The move was made in a bid for Huawei to promote its own software ecosystem, Reuters added, quoting China’s domestic financial media Caixin.
Harmony was first introduced by Huawei in 2019. The company had intended to launch it on a number of mobile phones the following year after restrictions imposed by the United States meant it no longer had Google’s technical support on its Android mobile OS.
However, the early versions of Harmony still allowed apps that had been developed for Android to work on its system. That will no longer be possible when the HarmonyOS Next platform is launched later this year.

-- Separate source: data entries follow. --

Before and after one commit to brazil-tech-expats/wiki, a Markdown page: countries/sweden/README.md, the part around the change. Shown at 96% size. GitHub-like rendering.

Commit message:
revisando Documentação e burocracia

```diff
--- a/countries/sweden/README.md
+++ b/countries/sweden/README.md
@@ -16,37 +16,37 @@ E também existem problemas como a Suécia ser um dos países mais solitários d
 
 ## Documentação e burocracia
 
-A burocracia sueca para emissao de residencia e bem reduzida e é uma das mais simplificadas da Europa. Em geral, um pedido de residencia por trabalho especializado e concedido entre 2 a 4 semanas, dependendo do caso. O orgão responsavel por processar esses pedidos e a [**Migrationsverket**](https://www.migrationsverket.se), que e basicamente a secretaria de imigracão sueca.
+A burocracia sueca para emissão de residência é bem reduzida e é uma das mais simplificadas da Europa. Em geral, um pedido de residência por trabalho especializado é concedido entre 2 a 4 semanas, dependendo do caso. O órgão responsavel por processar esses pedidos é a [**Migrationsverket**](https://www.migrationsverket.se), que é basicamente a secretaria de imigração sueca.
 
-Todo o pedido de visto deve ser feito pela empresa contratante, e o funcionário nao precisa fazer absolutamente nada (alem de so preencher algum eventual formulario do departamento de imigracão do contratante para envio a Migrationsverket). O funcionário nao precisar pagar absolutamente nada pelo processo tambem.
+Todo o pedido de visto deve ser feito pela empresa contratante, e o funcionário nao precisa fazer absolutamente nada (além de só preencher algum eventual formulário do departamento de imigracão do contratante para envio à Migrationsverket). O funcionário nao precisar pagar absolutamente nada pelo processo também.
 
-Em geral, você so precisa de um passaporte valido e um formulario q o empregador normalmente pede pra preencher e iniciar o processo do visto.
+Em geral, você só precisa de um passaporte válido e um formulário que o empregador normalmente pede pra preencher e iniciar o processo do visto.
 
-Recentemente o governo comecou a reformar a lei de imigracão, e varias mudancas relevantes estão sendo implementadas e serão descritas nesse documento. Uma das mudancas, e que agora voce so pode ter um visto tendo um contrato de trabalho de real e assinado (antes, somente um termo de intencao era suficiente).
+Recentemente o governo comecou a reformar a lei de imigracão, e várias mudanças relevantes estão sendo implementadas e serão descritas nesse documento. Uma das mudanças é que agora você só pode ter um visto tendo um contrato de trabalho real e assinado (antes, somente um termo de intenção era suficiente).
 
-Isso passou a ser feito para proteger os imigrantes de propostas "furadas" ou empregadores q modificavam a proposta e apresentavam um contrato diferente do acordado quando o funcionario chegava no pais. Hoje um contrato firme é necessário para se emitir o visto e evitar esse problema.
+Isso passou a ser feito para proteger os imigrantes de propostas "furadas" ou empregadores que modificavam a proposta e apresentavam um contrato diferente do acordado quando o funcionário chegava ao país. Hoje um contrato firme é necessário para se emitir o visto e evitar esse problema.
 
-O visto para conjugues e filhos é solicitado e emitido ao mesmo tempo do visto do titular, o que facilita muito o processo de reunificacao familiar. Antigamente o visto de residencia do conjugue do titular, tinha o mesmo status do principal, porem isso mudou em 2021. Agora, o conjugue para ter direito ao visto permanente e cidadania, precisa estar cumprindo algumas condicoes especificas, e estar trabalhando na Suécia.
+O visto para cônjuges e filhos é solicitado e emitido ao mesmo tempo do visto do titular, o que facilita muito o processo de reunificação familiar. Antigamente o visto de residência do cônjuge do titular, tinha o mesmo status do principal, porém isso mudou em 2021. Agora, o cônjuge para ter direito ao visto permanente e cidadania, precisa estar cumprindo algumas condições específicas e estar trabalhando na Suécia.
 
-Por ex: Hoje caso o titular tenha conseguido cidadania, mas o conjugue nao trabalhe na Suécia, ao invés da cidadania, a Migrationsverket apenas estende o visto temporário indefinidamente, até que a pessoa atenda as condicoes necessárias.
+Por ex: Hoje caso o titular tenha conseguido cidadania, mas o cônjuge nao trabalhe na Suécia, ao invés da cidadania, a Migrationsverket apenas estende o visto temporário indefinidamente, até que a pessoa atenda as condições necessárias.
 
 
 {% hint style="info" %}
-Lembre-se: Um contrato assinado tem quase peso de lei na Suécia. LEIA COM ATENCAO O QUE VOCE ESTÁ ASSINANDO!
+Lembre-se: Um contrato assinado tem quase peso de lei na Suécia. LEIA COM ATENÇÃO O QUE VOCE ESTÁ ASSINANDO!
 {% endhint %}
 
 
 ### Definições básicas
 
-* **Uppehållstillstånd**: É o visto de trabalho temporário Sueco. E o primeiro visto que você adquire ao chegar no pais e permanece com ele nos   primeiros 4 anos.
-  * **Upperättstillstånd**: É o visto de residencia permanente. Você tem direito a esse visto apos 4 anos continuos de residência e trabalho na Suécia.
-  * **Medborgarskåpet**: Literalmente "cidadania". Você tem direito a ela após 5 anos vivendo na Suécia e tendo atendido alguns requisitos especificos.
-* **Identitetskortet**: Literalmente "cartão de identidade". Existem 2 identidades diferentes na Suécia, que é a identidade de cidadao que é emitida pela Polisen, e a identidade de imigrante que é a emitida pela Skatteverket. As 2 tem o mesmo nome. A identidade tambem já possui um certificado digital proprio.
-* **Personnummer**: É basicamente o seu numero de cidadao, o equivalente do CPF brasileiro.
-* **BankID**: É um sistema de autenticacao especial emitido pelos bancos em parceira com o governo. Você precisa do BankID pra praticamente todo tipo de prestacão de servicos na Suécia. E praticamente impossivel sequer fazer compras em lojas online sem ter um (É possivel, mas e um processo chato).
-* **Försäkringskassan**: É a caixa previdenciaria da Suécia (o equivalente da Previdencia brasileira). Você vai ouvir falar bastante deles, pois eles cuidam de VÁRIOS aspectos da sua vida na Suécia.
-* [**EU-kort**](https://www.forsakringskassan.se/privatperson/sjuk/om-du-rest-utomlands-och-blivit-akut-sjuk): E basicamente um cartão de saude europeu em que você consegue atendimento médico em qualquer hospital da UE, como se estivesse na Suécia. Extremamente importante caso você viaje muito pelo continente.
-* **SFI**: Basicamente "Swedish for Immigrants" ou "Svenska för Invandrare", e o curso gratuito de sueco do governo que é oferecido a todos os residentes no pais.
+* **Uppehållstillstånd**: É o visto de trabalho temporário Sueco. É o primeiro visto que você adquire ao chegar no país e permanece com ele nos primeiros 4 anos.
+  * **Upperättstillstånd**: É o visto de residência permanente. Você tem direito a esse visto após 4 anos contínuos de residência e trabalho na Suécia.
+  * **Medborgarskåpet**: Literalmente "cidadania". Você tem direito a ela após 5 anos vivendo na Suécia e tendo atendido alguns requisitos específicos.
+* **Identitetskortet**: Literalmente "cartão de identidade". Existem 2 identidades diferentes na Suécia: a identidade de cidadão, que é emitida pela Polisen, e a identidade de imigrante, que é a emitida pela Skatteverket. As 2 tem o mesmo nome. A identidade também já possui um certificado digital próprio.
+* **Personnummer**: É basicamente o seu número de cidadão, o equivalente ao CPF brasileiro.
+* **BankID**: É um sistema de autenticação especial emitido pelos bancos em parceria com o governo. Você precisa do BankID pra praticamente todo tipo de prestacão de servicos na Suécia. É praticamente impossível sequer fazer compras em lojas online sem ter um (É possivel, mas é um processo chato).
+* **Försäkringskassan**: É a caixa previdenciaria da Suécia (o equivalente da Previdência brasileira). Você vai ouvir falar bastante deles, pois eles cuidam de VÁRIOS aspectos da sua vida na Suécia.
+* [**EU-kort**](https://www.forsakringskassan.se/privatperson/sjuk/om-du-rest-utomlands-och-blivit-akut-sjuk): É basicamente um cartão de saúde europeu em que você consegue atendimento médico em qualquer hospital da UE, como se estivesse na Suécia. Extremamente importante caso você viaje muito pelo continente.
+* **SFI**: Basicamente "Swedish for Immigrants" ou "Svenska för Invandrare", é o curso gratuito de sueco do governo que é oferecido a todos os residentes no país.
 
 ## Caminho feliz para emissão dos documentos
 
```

The US began blacklisting Huawei in April 2019, claiming that the company was connected to global espionage. Huawei was investigated for possible violations of US sanctions against Iran.
The US said that the government of China used Huawei’s technology for spying and was, therefore, a threat to national security in the US.
Then-US President Donald Trump’s blacklist announcement meant that the company would no longer be able to avail of both hardware and software from the US necessary for assembling Huawei products.
A number of tech giants, including Microsoft and Google, subsequently broke ties with Huawei.
In December 2018, Meng Wanzhou, the company’s Chief Finance Officer, was arrested in Vancouver, Canada. Ms Meng is also deputy chair of the company and the daughter of founder Ren Zhengfei.
In Canada, the Chinese embassy asked for Meng’s release, saying, “The Chinese side has lodged stern representations with the US and Canadian side, and urged them to immediately correct the wrongdoing and restore the personal freedom of Ms Meng Wanzhou.”
As for the company, Huawei said it is “not aware of any wrongdoing by Ms Meng.”
More recently, the company launched a bid to return to the high-end smartphone market after years of sanctions from the US, introducing its Mate 60 series of smartphones, whose chipsets are believed to have been developed in China.
Huawei expects a 9 per cent year-on-year growth for 2023, with revenues predicted to be above 700 billion yuan (S$132 billion). /TISG